Some biographers of Orwell have struggled to understand the significance of his poem and whether or not he visited brothels while in Rangoon. Theroux, on the other hand, does not have any doubts. He depicts Orwell as a passionate lover who frequented brothels by the river and actively pursued both housemaids and the wives of timber merchants. This secret erotic life served as a way for Orwell to escape from the harsh realities of his day job, which included dealing with a stifling and narrow-minded social scene at colonial clubs and facing difficult moral dilemmas in his work as a police officer. This includes the infamous incident of killing a rogue elephant and overseeing executions at Insein jail.
Theroux’s retelling of these well-known events allows for a greater comprehension of the complex world beyond their surface.
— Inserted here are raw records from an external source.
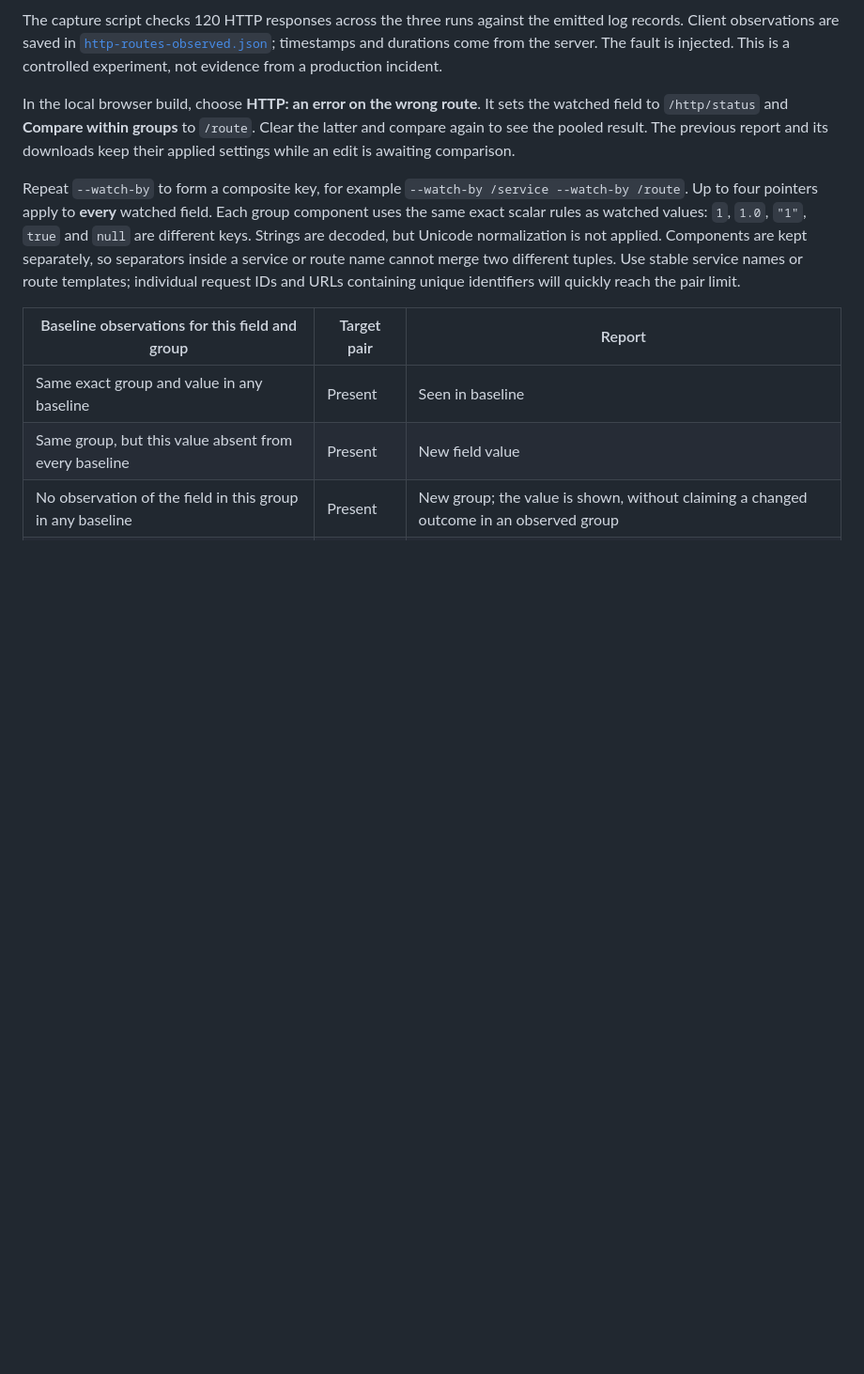
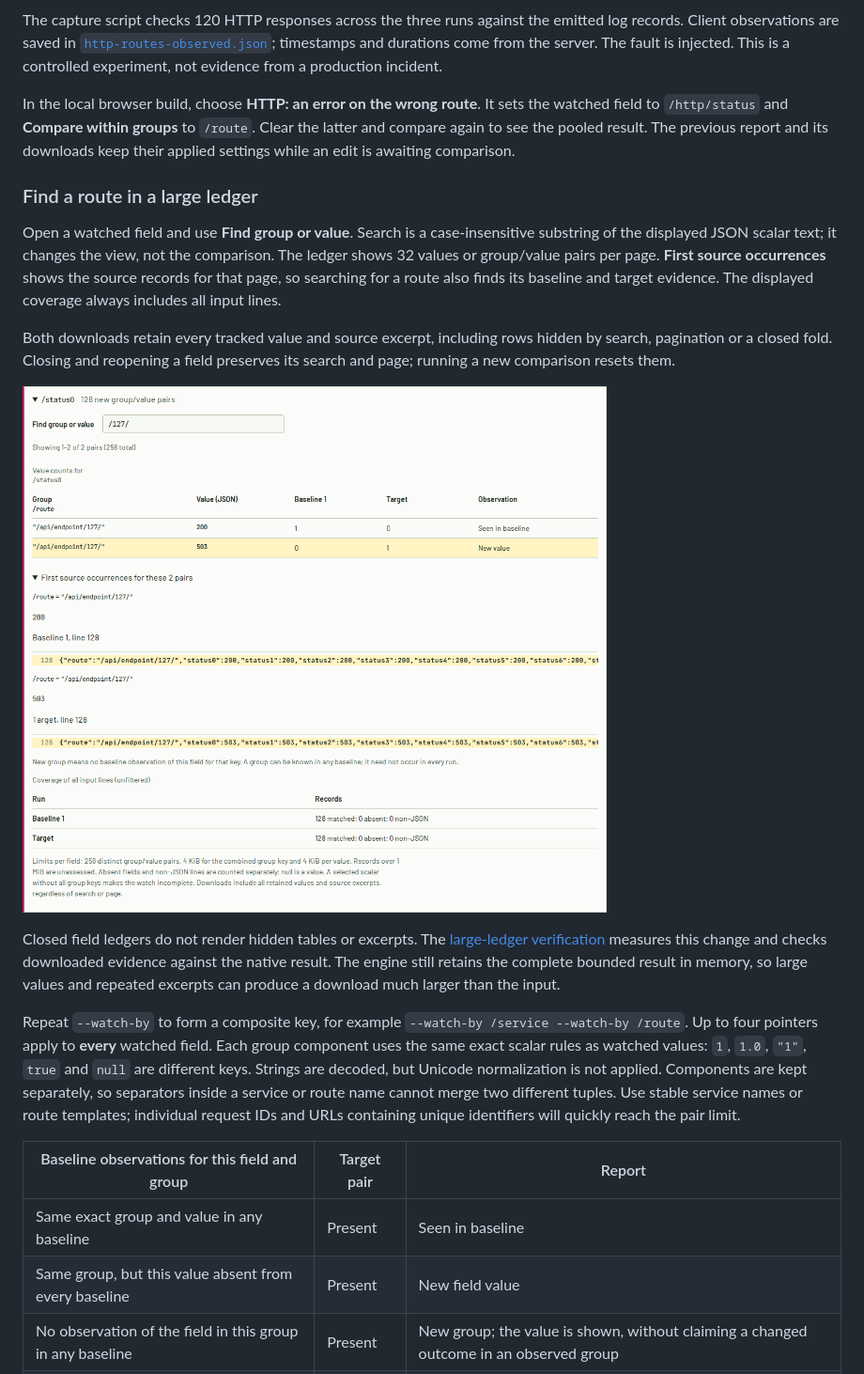
Before and after one commit to antonsoo/logdelta, a Markdown page: docs/watched-fields.md, the part around the change. Shown: that part at 94% size. Drawn GitHub-style; pictures changed too: docs/assets/field-ledger/chromium-search.png (added); blank space fills up the shorter version.

```diff
--- a/docs/watched-fields.md
+++ b/docs/watched-fields.md
@@ -82,6 +82,26 @@ In the local browser build, choose **HTTP: an error on the wrong route**. It set
 the watched field to `/http/status` and **Compare within groups** to `/route`.
 Clear the latter and compare again to see the pooled result. The previous report
 and its downloads keep their applied settings while an edit is awaiting comparison.
+
+### Find a route in a large ledger
+
+Open a watched field and use **Find group or value**. Search is a case-insensitive
+substring of the displayed JSON scalar text; it changes the view, not the comparison.
+The ledger shows 32 values or group/value pairs per page. **First source occurrences**
+shows the source records for that page, so searching for a route also finds its
+baseline and target evidence. The displayed coverage always includes all input lines.
+
+Both downloads retain every tracked value and source excerpt, including rows hidden
+by search, pagination or a closed fold. Closing and reopening a field preserves its
+search and page; running a new comparison resets them.
+
+![Searching 256 retained pairs for one route, with its baseline and target source lines](assets/field-ledger/chromium-search.png)
+
+Closed field ledgers do not render hidden tables or excerpts. The
+[large-ledger verification](verification-field-ledger.md) measures this change and
+checks downloaded evidence against the native result. The engine still retains the
+complete bounded result in memory, so large values and repeated excerpts can produce
+a download much larger than the input.
 
 Repeat `--watch-by` to form a composite key, for example
 `--watch-by /service --watch-by /route`. Up to four pointers apply to **every**
```
Also changed, not shown: CHANGELOG.md (+9 -0 lines), README.md (+2 -0 lines), docs/verification-field-ledger.md (added, +77 -0 lines), docs/assets/field-ledger/firefox-search.png (added), docs/assets/field-ledger/mobile-dark.png (added), 3 other files.
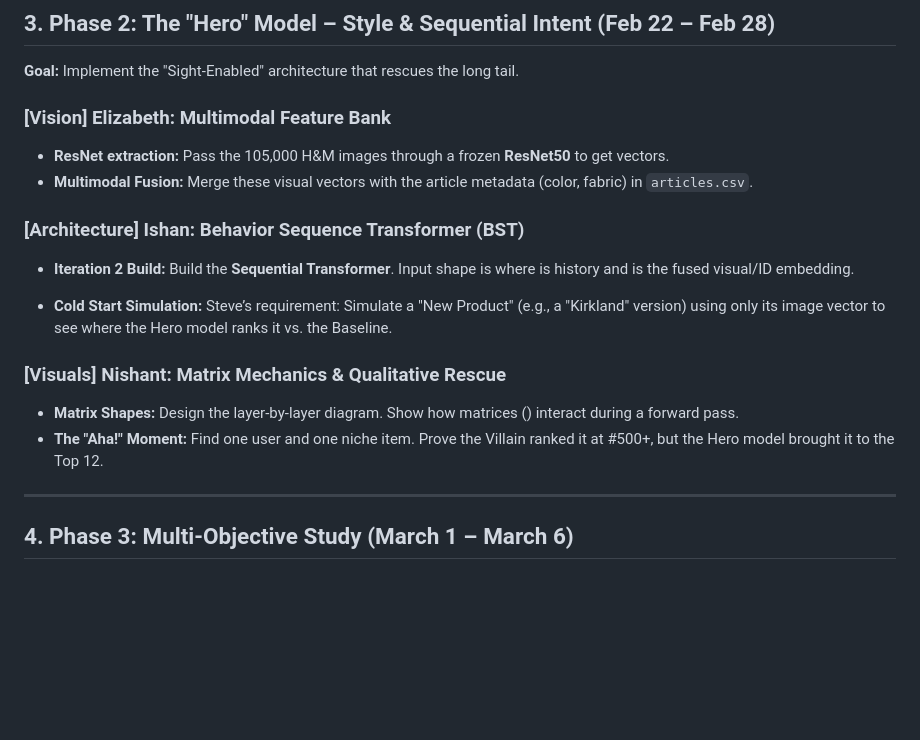
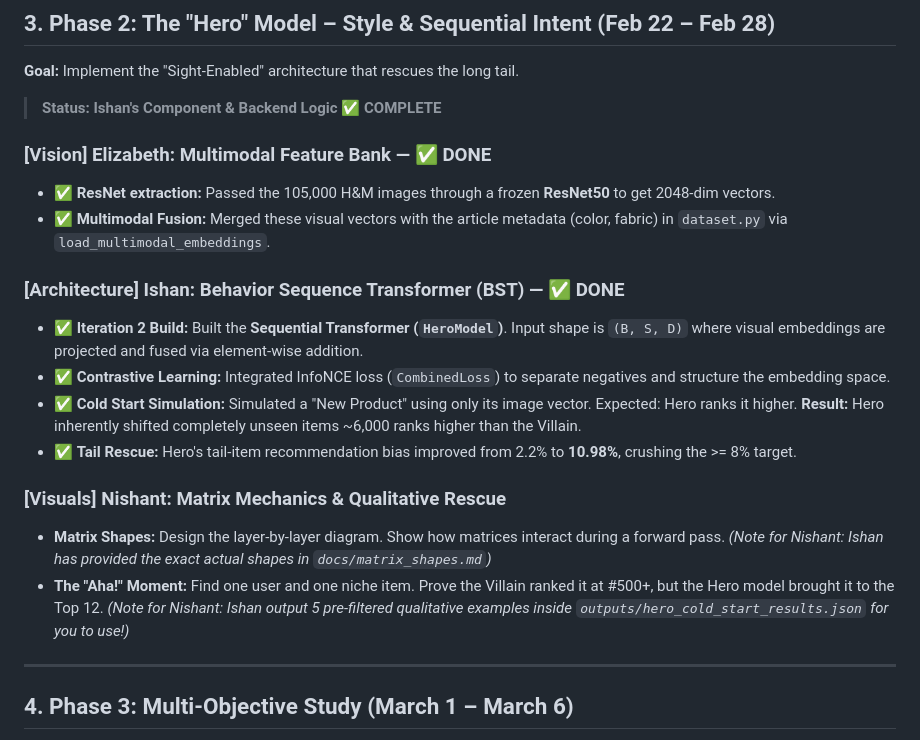
Before and after one commit to OneTrickBreach/Fashion-Long-Tail-Rescue, a Markdown page: plan.md, the part around the change. Rendered like a GitHub page; blank space fills up the shorter version.

```diff
--- a/plan.md
+++ b/plan.md
@@ -54,26 +54,24 @@ This is a comprehensive `plan.md` tailored for your team and optimized for a loc
 
 **Goal:** Implement the "Sight-Enabled" architecture that rescues the long tail.
 
-### [Vision] Elizabeth: Multimodal Feature Bank
+> **Status: Ishan's Component & Backend Logic ✅ COMPLETE**
 
-* **ResNet extraction:** Pass the 105,000 H&M images through a frozen **ResNet50** to get  vectors.
-* **Multimodal Fusion:** Merge these visual vectors with the article metadata (color, fabric) in `articles.csv`.
+### [Vision] Elizabeth: Multimodal Feature Bank — ✅ DONE
 
-### [Architecture] Ishan: Behavior Sequence Transformer (BST)
+* ✅ **ResNet extraction:** Passed the 105,000 H&M images through a frozen **ResNet50** to get 2048-dim vectors.
+* ✅ **Multimodal Fusion:** Merged these visual vectors with the article metadata (color, fabric) in `dataset.py` via `load_multimodal_embeddings`.
 
-* **Iteration 2 Build:** Build the **Sequential Transformer**. Input shape is  where  is history and  is the fused visual/ID embedding.
+### [Architecture] Ishan: Behavior Sequence Transformer (BST) — ✅ DONE
 
-
-* **Cold Start Simulation:** Steve’s requirement: Simulate a "New Product" (e.g., a "Kirkland" version) using only its image vector to see where the Hero model ranks it vs. the Baseline.
-
-
+* ✅ **Iteration 2 Build:** Built the **Sequential Transformer (`HeroModel`)**. Input shape is `(B, S, D)` where visual embeddings are projected and fused via element-wise addition.
+* ✅ **Contrastive Learning:** Integrated InfoNCE loss (`CombinedLoss`) to separate negatives and structure the embedding space.
+* ✅ **Cold Start Simulation:** Simulated a "New Product" using only its image vector. Expected: Hero ranks it higher. **Result:** Hero inherently shifted completely unseen items ~6,000 ranks higher than the Villain.
+* ✅ **Tail Rescue:** Hero's tail-item recommendation bias improved from 2.2% to **10.98%**, crushing the >= 8% target.
 
 ### [Visuals] Nishant: Matrix Mechanics & Qualitative Rescue
 
-* **Matrix Shapes:** Design the layer-by-layer diagram. Show how  matrices () interact during a forward pass.
-* **The "Aha!" Moment:** Find one user and one niche item. Prove the Villain ranked it at #500+, but the Hero model brought it to the Top 12.
-
-
+* **Matrix Shapes:** Design the layer-by-layer diagram. Show how matrices interact during a forward pass. *(Note for Nishant: Ishan has provided the exact actual shapes in `docs/matrix_shapes.md`)*
+* **The "Aha!" Moment:** Find one user and one niche item. Prove the Villain ranked it at #500+, but the Hero model brought it to the Top 12. *(Note for Nishant: Ishan output 5 pre-filtered qualitative examples inside `outputs/hero_cold_start_results.json` for you to use!)*
 
 ---
 
```
Also changed, not shown: docs/decision_log.md (+16 -0 lines), docs/matrix_shapes.md (+12 -12 lines).
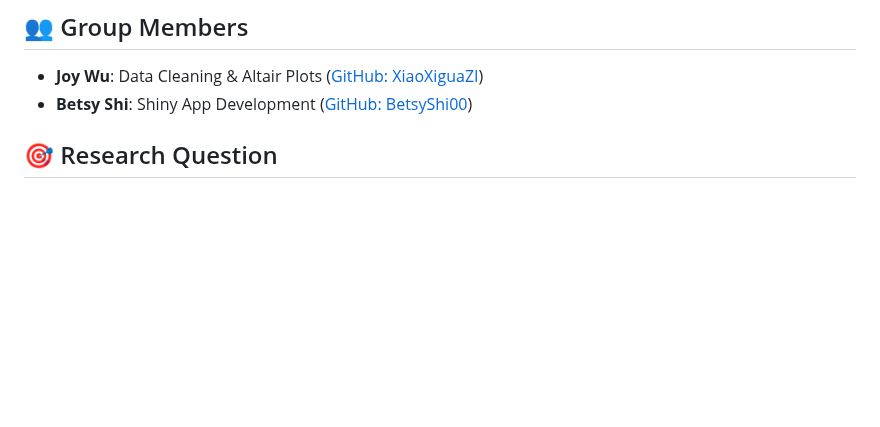
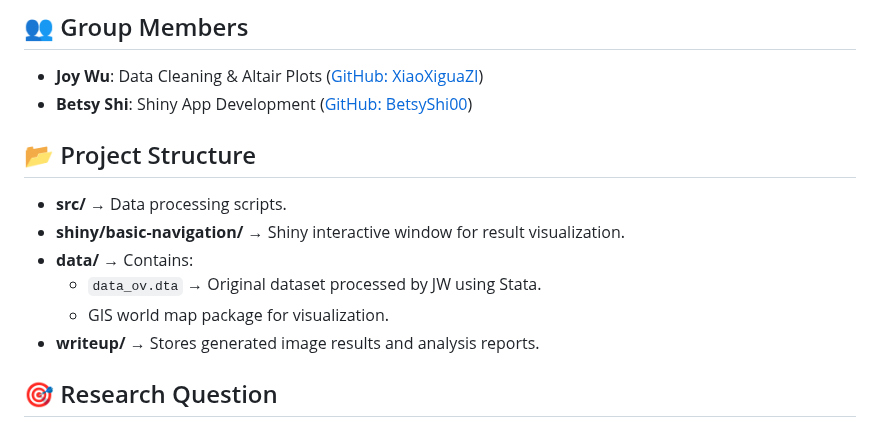
Before and after one commit to XiaoXIguaZI/DAPII_GVC_CE, a Markdown page: README.md, the part around the change. GitHub-like rendering; blank space fills up the shorter version.

Commit message:
Update README.md
Add project structure

```diff
--- a/README.md
+++ b/README.md
@@ -3,6 +3,15 @@
 ## 👥 Group Members
 - **Joy Wu**: Data Cleaning & Altair Plots ([GitHub: XiaoXiguaZI](https://github.com/XiaoXiguaZI))
 - **Betsy Shi**: Shiny App Development ([GitHub: BetsyShi00](https://github.com/BetsyShi00))
+
+## 📂 Project Structure
+
+- **src/** → Data processing scripts.
+- **shiny/basic-navigation/** → Shiny interactive window for result visualization.
+- **data/** → Contains:
+  - `data_ov.dta` → Original dataset processed by JW using Stata.
+  - GIS world map package for visualization.
+- **writeup/** → Stores generated image results and analysis reports.
 
 ## 🎯 Research Question
 Our research explores the relationship between **Global Value Chain (GVC) participation** and **carbon dioxide (CO2) emissions**. We analyze how GVC patterns influence emissions at both **country** and **industry** levels, providing insights for **global sustainability** and **policy recommendations** on emission reduction.
```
The persona of Eric Blair is transformed into the writer Orwell, who is revealed not only through his disdain for the structures of authority, but also in the straightforward language and significant details of his accounts of wrongdoing.